Revision tracking records
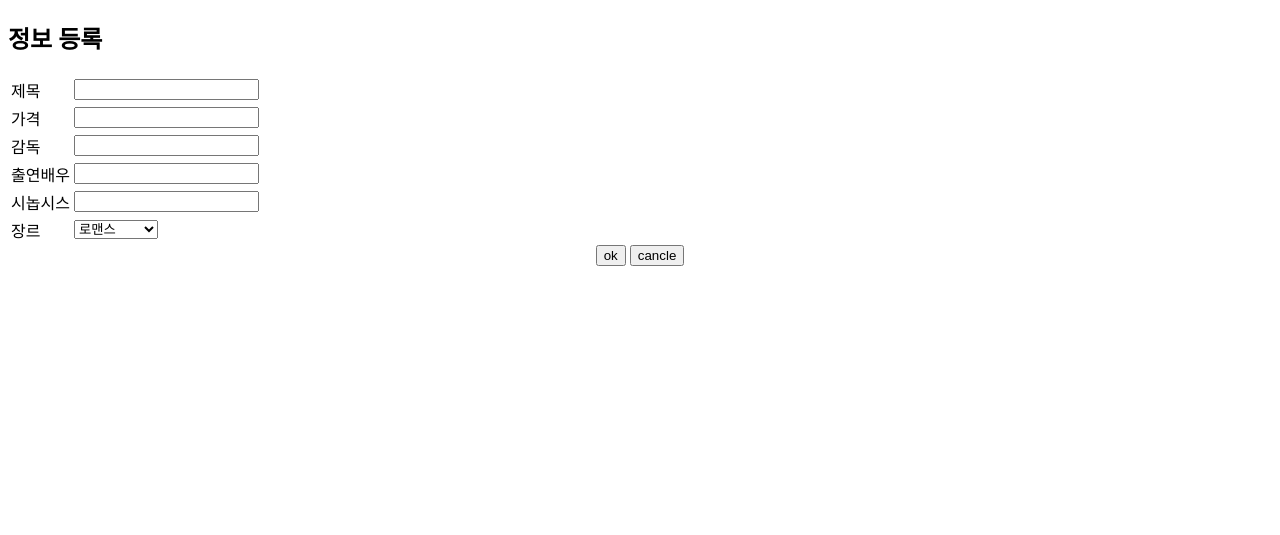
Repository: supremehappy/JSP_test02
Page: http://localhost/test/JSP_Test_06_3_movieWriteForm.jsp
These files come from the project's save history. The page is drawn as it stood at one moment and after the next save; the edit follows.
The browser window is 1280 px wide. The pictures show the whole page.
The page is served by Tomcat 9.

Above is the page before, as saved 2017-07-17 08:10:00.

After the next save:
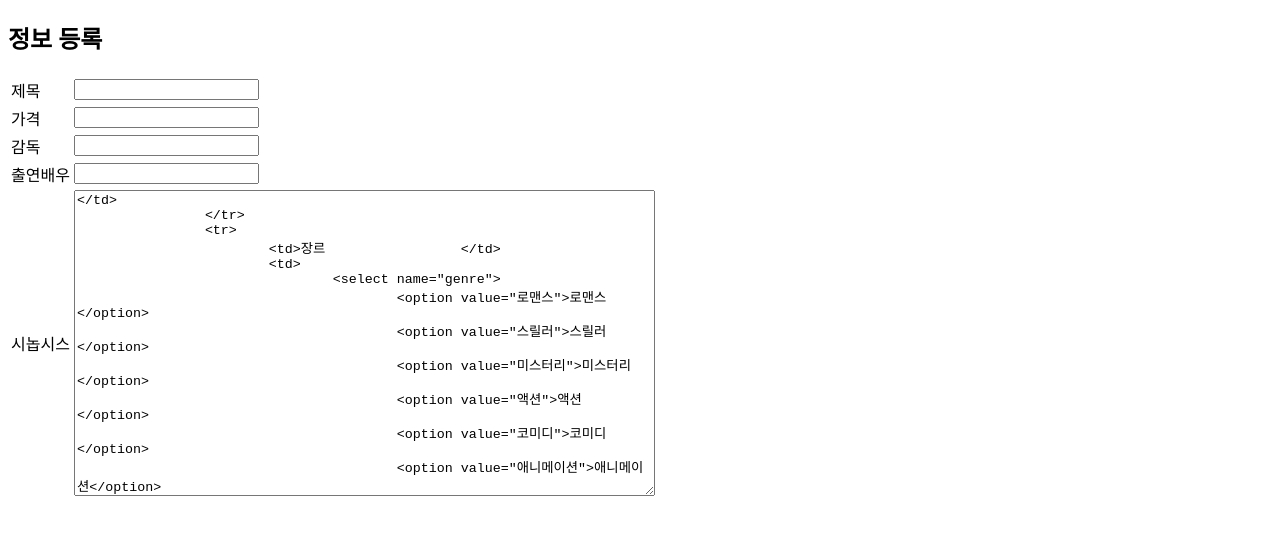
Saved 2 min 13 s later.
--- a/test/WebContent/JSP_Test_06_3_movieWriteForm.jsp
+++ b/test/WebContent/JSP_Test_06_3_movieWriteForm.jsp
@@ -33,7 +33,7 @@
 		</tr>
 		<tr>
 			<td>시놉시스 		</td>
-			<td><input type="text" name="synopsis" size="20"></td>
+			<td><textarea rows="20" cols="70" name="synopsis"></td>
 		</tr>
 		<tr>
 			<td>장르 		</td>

--

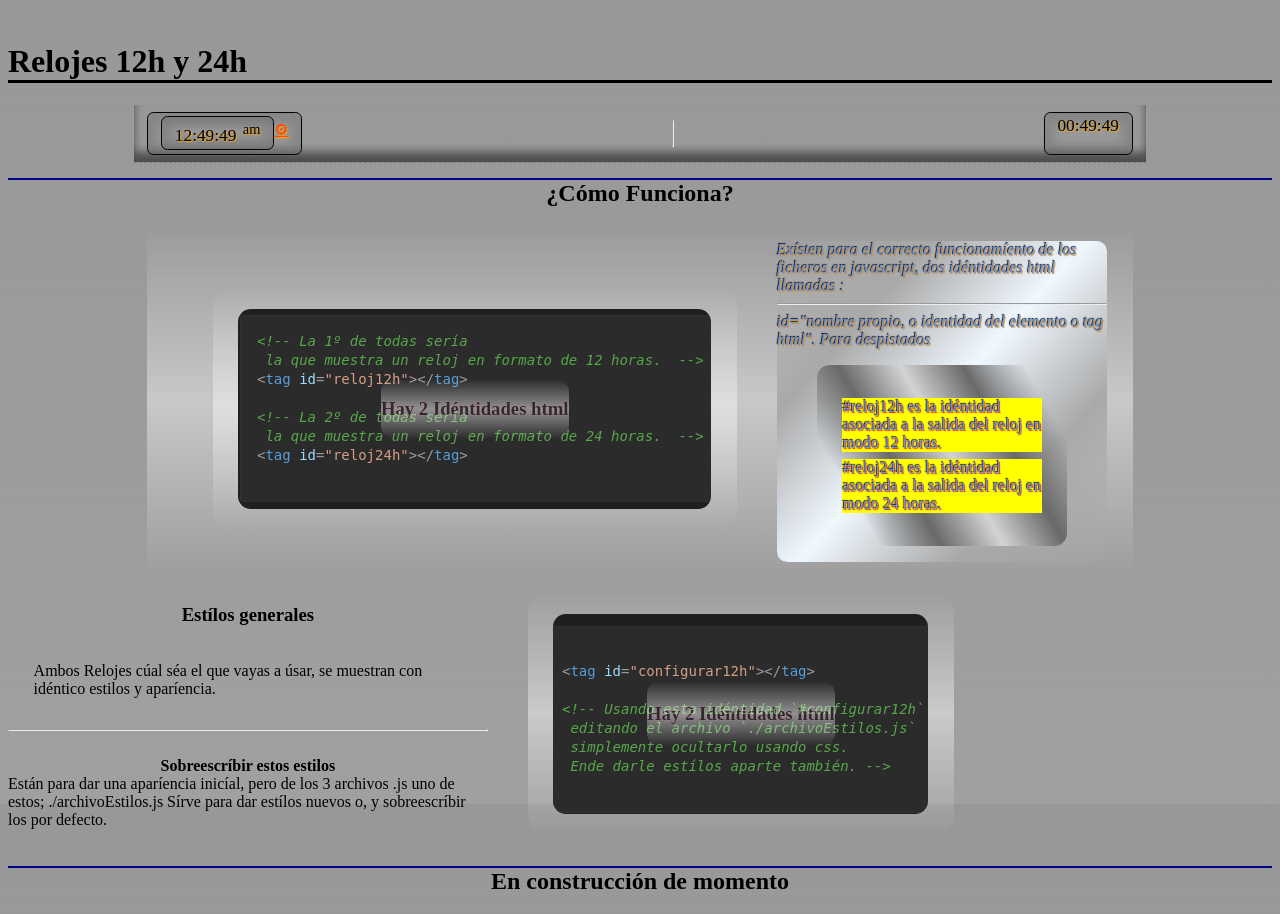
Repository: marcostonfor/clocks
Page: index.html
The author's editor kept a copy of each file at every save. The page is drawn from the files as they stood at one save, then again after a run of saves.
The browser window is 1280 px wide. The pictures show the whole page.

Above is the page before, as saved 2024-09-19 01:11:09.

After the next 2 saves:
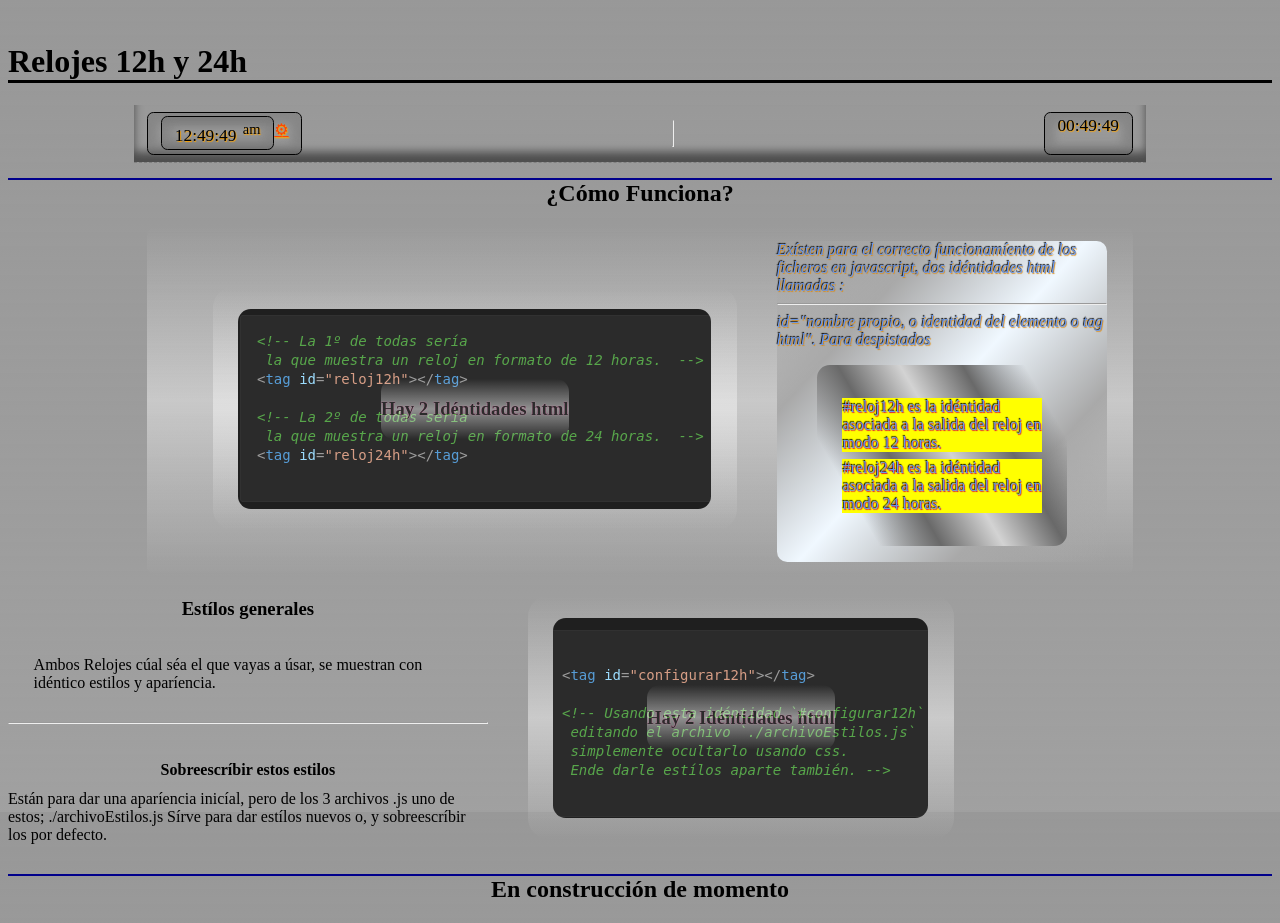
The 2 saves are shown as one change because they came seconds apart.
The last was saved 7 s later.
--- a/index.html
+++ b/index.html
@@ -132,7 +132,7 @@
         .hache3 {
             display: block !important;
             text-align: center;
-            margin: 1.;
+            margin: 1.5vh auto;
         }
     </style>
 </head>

==

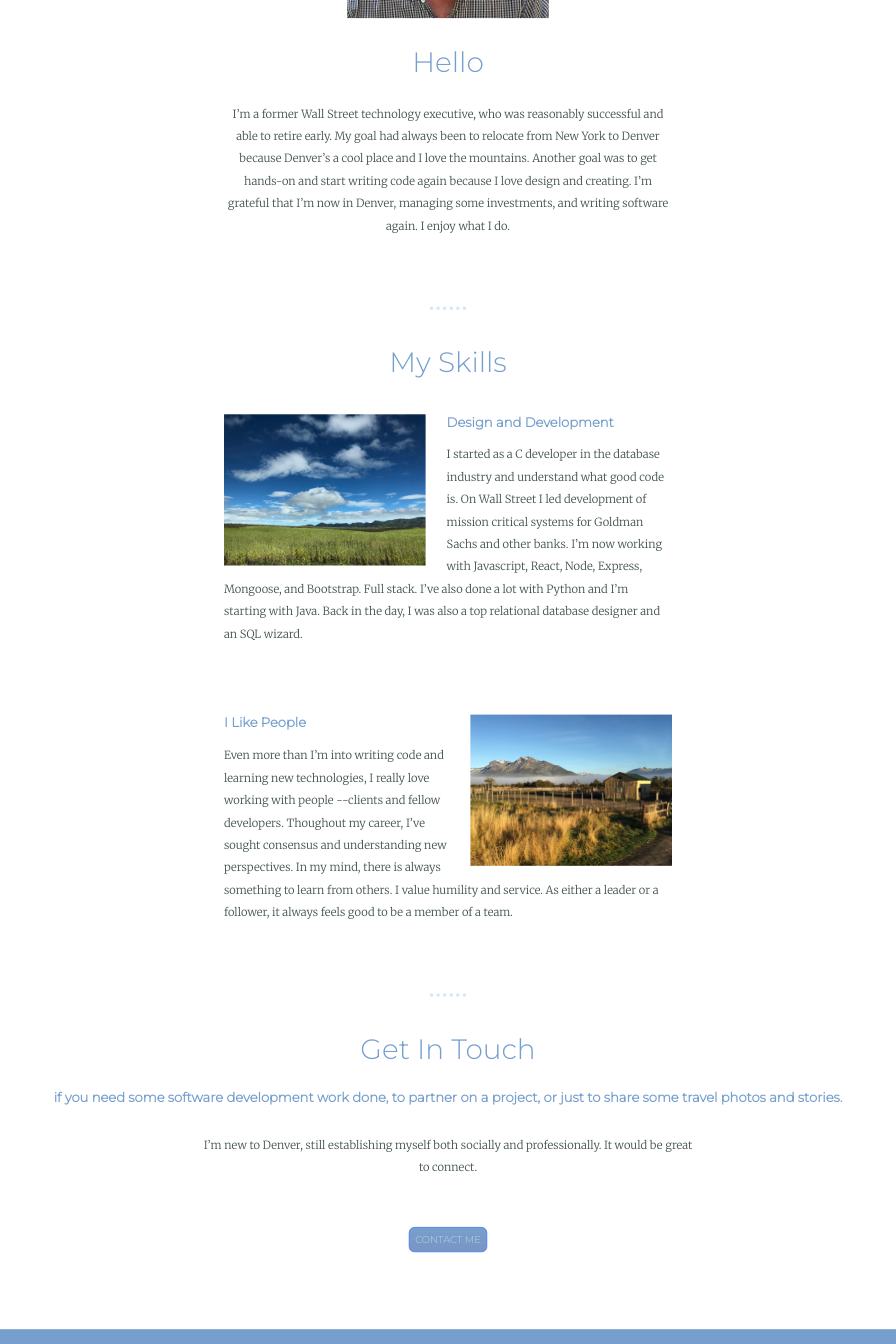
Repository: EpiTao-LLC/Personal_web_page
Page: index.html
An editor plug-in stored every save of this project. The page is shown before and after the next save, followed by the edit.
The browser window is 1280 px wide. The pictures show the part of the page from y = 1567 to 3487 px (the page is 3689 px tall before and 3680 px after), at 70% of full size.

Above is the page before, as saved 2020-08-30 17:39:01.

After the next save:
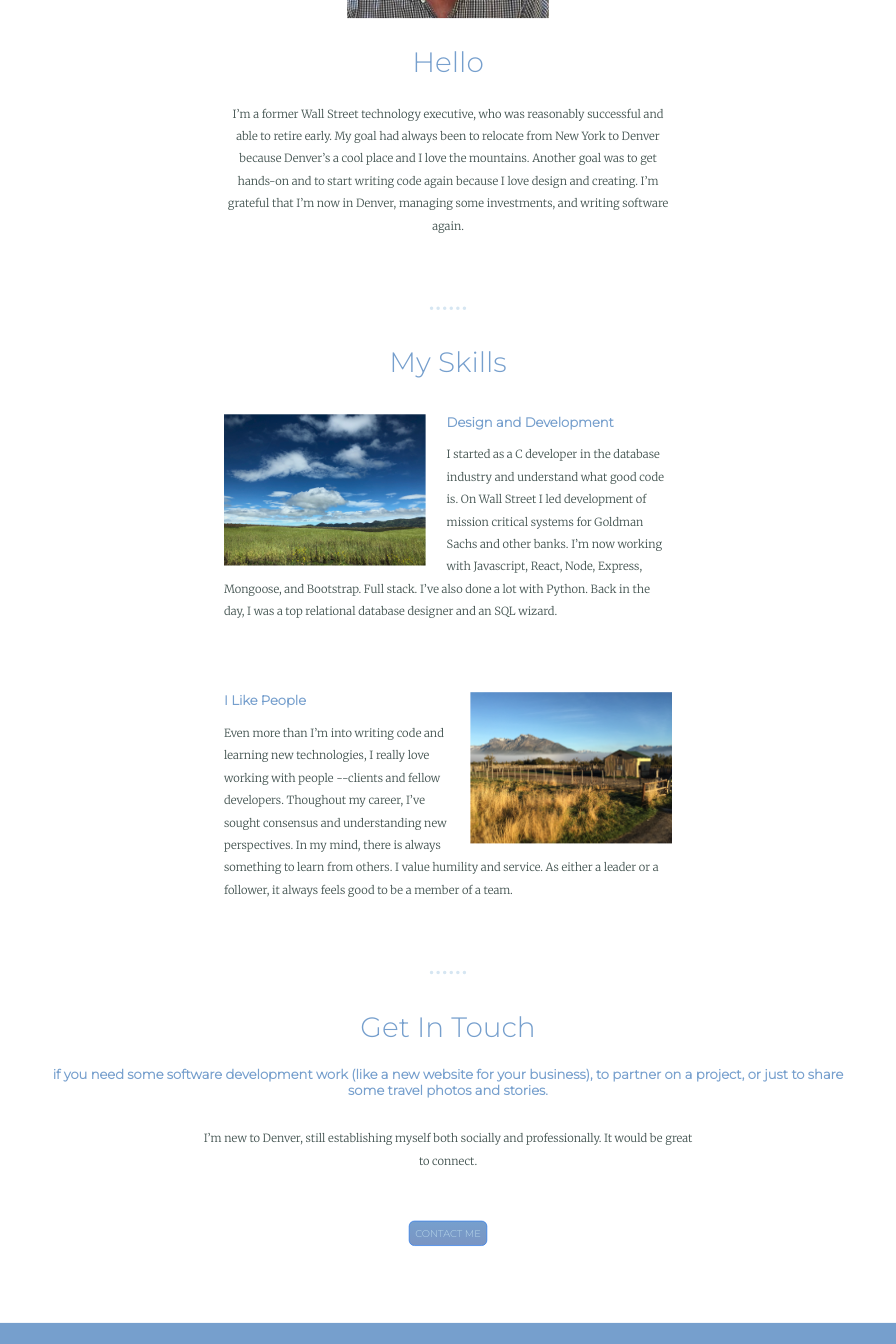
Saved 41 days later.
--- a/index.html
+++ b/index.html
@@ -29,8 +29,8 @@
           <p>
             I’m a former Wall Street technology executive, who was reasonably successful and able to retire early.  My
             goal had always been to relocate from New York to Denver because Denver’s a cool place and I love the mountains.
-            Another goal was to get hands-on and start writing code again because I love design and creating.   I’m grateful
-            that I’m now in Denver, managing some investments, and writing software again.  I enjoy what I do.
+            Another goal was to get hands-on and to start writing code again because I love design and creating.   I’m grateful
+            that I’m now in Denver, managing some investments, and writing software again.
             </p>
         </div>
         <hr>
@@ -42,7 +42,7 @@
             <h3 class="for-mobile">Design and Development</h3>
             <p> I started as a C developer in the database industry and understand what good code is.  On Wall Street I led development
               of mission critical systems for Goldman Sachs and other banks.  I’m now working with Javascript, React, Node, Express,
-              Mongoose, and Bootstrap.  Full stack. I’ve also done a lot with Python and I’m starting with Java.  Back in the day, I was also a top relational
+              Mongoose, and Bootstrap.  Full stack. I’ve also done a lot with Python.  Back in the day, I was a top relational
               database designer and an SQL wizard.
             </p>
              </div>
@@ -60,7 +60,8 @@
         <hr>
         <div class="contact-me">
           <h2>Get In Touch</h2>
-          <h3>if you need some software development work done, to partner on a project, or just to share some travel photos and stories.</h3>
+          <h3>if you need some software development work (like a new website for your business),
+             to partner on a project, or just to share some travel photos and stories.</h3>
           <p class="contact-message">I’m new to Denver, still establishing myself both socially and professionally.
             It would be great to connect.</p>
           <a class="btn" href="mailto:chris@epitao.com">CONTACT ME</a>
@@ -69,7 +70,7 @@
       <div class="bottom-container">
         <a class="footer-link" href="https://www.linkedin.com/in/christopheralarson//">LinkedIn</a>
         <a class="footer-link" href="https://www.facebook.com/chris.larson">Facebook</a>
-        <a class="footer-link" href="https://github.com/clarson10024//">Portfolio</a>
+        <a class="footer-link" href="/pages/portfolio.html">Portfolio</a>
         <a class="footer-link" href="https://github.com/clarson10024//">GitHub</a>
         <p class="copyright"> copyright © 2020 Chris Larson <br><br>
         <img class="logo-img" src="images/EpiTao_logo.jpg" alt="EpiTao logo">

## ABOUT THIS TASK
All lines above in which the word "href" occurs should be identified and copied.

## TASK RESPONSE
           <a class="btn" href="mailto:chris@epitao.com">CONTACT ME</a>
         <a class="footer-link" href="https://www.linkedin.com/in/christopheralarson//">LinkedIn</a>
         <a class="footer-link" href="https://www.facebook.com/chris.larson">Facebook</a>
-        <a class="footer-link" href="https://github.com/clarson10024//">Portfolio</a>
+        <a class="footer-link" href="/pages/portfolio.html">Portfolio</a>
         <a class="footer-link" href="https://github.com/clarson10024//">GitHub</a>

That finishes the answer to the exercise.